Undoubtedly, it’s rather nice to think that others are toiling away while we read about them, and the similarities and differences with our own working lives emerge with unusual clarity: occupations do not have to be exotic or abstruse for us to find them fascinating. An Accidental Profession is all about work: its organization and administration, what it does to people, the power of the corporation, our ambivalent relationships with our co-workers.
The title to his newest and third book, If I Understood You, Would I Have This Look on My Face? and its subtitle, “My Adventures in the Art and Science of Relating and Communicating” reflects an intellectual sensibility conveyed clearly and directly. It underscores the very points he is trying to make in this book. Alda has a gift for speaking about lofty ideas in layman’s terms, and his fervor for his subject matter shines through. This passion is at the heart of what engages us.
There’s never been a more welcoming time in America than now for irreverent social satire, such as embraced by Ian Woollen’s latest called Muir Woods Or Bust. It winks and grins slyly as you determine to pick it up, a premonition of what you’ll soon be engaged in doing. I certainly welcome Woollen’s earthy, ground-shaking wit on display in its pages and you likely will also.
Lazar is the master of the extended series, building his characters over years, slowly and richly so they become real to the reader.

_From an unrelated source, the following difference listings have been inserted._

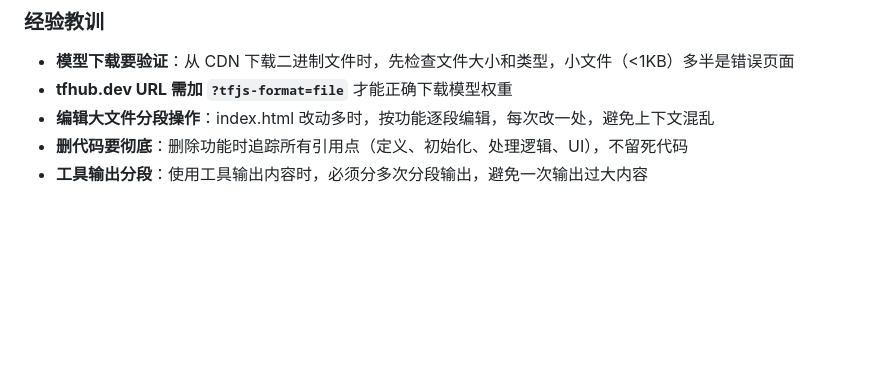
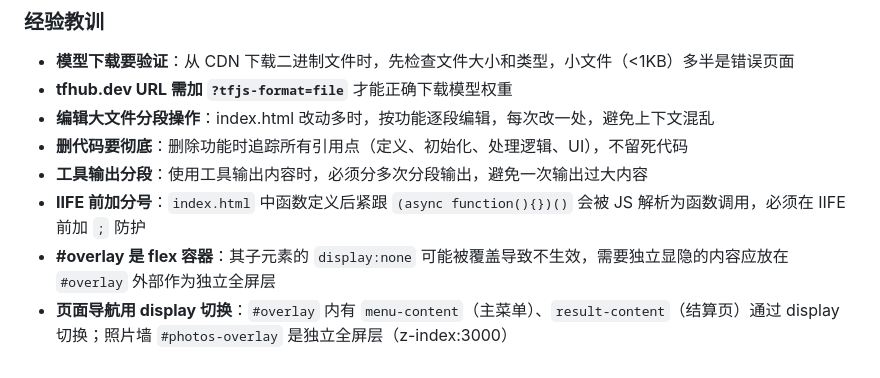
Before and after one commit to rita911018/neck-exercise-game, a Markdown page: claude.md, the part around the change. GitHub-like rendering; blank space fills up the shorter version.

Commit message:
更新 claude.md：添加页面导航和 JS 陷阱经验教训
Co-Authored-By: Claude Opus 4.6 <noreply@anthropic.com>

```diff
--- a/claude.md
+++ b/claude.md
@@ -167,3 +167,6 @@ tools to resolve library id and get library docs without me having to explicitly
 - **编辑大文件分段操作**：index.html 改动多时，按功能逐段编辑，每次改一处，避免上下文混乱
 - **删代码要彻底**：删除功能时追踪所有引用点（定义、初始化、处理逻辑、UI），不留死代码
 - **工具输出分段**：使用工具输出内容时，必须分多次分段输出，避免一次输出过大内容
+- **IIFE 前加分号**：`index.html` 中函数定义后紧跟 `(async function(){})()` 会被 JS 解析为函数调用，必须在 IIFE 前加 `;` 防护
+- **#overlay 是 flex 容器**：其子元素的 `display:none` 可能被覆盖导致不生效，需要独立显隐的内容应放在 `#overlay` 外部作为独立全屏层
+- **页面导航用 display 切换**：`#overlay` 内有 `menu-content`（主菜单）、`result-content`（结算页）通过 display 切换；照片墙 `#photos-overlay` 是独立全屏层（z-index:3000）
```
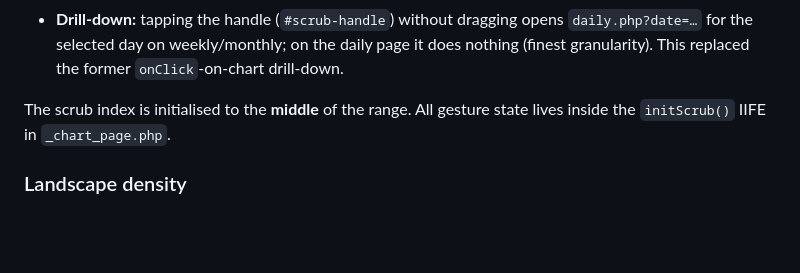
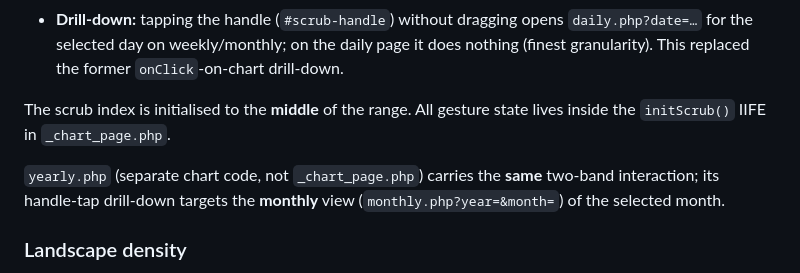
Before and after one commit to erik-wien/energy-monitor, a Markdown page: docs/web-ui.md, the part around the change. Rendered like a GitHub page; blank space fills up the shorter version.

Commit message:
docs(web-ui): note yearly.php mirrors the swipe/scrub interaction

```diff
--- a/docs/web-ui.md
+++ b/docs/web-ui.md
@@ -112,6 +112,8 @@ On touch devices two horizontal gestures used to collide (paging vs. reading val
 - **Drill-down:** tapping the handle (`#scrub-handle`) without dragging opens `daily.php?date=…` for the selected day on weekly/monthly; on the daily page it does nothing (finest granularity). This replaced the former `onClick`-on-chart drill-down.
 
 The scrub index is initialised to the **middle** of the range. All gesture state lives inside the `initScrub()` IIFE in `_chart_page.php`.
+
+`yearly.php` (separate chart code, not `_chart_page.php`) carries the **same** two-band interaction; its handle-tap drill-down targets the **monthly** view (`monthly.php?year=&month=`) of the selected month.
 
 ### Landscape density
 
```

Little by little the characters backstories are revealed, even as we move forward in time and meet children and grandchildren. For readers coming back to the stories, there are plenty of ‘easter eggs’ or references to pick up on.
As described by the publisher, that is an ambitious undertaking for any writer – especially perhaps for a male writer – and one that requires immense artistry and intelligence. Earle has these things in abundance, and he uses them to compelling effect. Many of these stories are gems of the form; they feel inevitable, surprising, effortless.
Signs speak, horror rises through the floorboards, Hedge-Triffids surround the houses, and children poke sticks at dead possums. There is everywhere a clash between life and death; decay and renewal. Though Goodbye, Cruel explores painful places in a way that cuts deeply, ultimately the work is affirmative, moving back and forth into the particular and outwards into the universal. Smith does an exceptional job of bridging the gap between the absurd, the tragic and the domestic, turning it all into something tender and sublime.
There is something instinctual here, with freedom at the base. Perhaps this is why Cardona features animals in her poetry. They remind us that we too are instinctual and that this part of us can be in motion more often if less constrained by the mind. But we must not move away too quickly from the mind. Imagination lives there. This lesson, too, is in Cardona’s work, as the poet is “gardener of memories” (Ouranoupolis Pantoum 45).
This is the human condition: oddly shapen, oddly matched, solitary, inter-dependent, vulnerable, and always waiting for something to change. It’s repulsive and loveable all at once. Waiting is critically important – a novel that tells little and shows much, leaving its readers full of fresh insight.
It seems to me that Ramsey describes the timeless effects of our breaths mingling with the air, our trembling embrace of the universe. How could these not stretch beyond our present reality? His compulsion to bring forth life, in children as well as words, marks him as one of us, his frustrating circumstances as another layer of humanity’s story.